The SCSS published in October a long report which was written by Gregory Johnsen, an American prominent expert on armed groups in Yemen and former member of the United Nations Security Council (UNSC) Panel of Experts on Yemen.
Johnsen who detailed how the UAE attempted to falsify the UN on Yemeni individuals to label them as terrorists, presented a case of one Islah party member who was eventually sanctioned by the USA as an “AQAP leading member” based on reports sent by Abu Dhabi to Washington.
This case drew the conclusion that that the USA must be cautious on how it defines terrorists in Yemen, according to Johnsen.
He explained that Washington has to ensure that it distinguishes between the Al-Qaeda in the Arabian Peninsula (AQAP) and other Islamist groups.
He suggested that the USA will find itself in a war that can never be won when including other Islamists groups within the definition of terrorism.
“AQAP is a terrorist organization; Islah is not,” wrote Johnsen.
Johnsen reported that the USA received misled information from the UAE about members of the Islah Party that Abu Dhabi labels them as AQAP terrorists.
He explained that the USA added Khaled al-Aradah, in May 2017 to its terror-list
When he was a member of the armed groups expert on the Yemen Panel of Experts for the United Nations Security Council (UNSC).
“For months, the UAE had been sending our panel files of Islah figures in Yemen, claiming they were members of AQAP and urging us to investigate and nominate those individuals for UN sanctions,” wrote Johnsen.
He added “Each time I investigated one of these individuals, what I found was not a member of AQAP, but rather an Islah figure in Yemen that the UAE didn’t like.”

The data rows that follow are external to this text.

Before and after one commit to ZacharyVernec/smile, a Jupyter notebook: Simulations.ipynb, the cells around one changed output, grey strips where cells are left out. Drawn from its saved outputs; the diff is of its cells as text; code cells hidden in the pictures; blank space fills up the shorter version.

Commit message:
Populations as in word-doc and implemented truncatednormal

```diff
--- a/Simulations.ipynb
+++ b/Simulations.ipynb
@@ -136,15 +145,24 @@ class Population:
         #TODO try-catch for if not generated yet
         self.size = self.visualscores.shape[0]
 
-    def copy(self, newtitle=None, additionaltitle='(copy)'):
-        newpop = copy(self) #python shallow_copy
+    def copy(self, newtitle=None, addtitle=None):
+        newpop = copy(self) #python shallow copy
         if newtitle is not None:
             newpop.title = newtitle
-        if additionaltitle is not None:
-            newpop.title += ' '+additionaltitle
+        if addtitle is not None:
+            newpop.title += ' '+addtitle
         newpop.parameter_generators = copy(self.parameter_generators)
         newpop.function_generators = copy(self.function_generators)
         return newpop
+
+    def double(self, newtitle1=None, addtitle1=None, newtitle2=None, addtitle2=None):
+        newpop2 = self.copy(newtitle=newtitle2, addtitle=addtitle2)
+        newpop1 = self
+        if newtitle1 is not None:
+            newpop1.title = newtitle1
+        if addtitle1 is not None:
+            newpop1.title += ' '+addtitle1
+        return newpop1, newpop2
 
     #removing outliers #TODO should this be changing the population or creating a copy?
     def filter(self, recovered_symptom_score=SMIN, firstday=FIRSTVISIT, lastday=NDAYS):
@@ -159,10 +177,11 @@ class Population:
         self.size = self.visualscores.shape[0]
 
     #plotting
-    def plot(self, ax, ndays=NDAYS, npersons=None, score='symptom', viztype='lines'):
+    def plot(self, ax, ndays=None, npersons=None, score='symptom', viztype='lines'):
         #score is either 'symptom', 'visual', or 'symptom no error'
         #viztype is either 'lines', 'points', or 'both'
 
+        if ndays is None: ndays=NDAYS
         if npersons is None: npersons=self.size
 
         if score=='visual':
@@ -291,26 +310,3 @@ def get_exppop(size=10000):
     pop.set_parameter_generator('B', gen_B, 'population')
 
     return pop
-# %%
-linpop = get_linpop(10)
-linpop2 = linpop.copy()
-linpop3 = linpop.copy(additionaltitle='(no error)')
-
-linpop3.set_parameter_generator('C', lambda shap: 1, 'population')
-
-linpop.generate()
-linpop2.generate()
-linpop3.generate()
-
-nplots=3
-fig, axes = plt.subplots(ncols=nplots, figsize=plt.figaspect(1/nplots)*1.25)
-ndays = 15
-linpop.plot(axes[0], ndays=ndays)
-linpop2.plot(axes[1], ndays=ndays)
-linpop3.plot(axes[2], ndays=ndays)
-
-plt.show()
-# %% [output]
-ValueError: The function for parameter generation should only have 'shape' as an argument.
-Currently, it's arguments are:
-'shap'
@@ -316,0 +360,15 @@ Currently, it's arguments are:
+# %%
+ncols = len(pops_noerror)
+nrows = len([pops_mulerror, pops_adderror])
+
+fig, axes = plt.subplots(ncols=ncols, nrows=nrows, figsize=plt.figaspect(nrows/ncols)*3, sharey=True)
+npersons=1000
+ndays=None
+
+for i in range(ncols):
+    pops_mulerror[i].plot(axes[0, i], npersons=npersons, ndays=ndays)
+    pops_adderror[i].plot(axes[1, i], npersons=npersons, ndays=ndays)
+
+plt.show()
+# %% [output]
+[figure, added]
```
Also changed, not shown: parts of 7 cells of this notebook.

Following the US sanctioning against Al-Aradah, Johnsen reinvestigated available evidence and found nothing that would suggest Al-Aradah was a senior member of AQAP or that he ran an AQAP camp, according to Johnsen.
“In fact, the evidence I did find – photographs of him with Yemeni Vice President Ali Mohsen al-Ahmar, and with Saudi military officials in Marib – strongly suggested that he was an Islah figure who ran a militia camp in support of President Hadi’s government,” Johnsen wrote.
“Subsequent interviews in Marib also point to the fact that Al-Aradah, who many describe as Al-Ahmar’s “right-hand man in Marib” is a member of Islah but not necessarily AQAP,” Johnsen said.
“For the UAE, that distinction does not matter, but for the United States it should,” concluded Johnsen.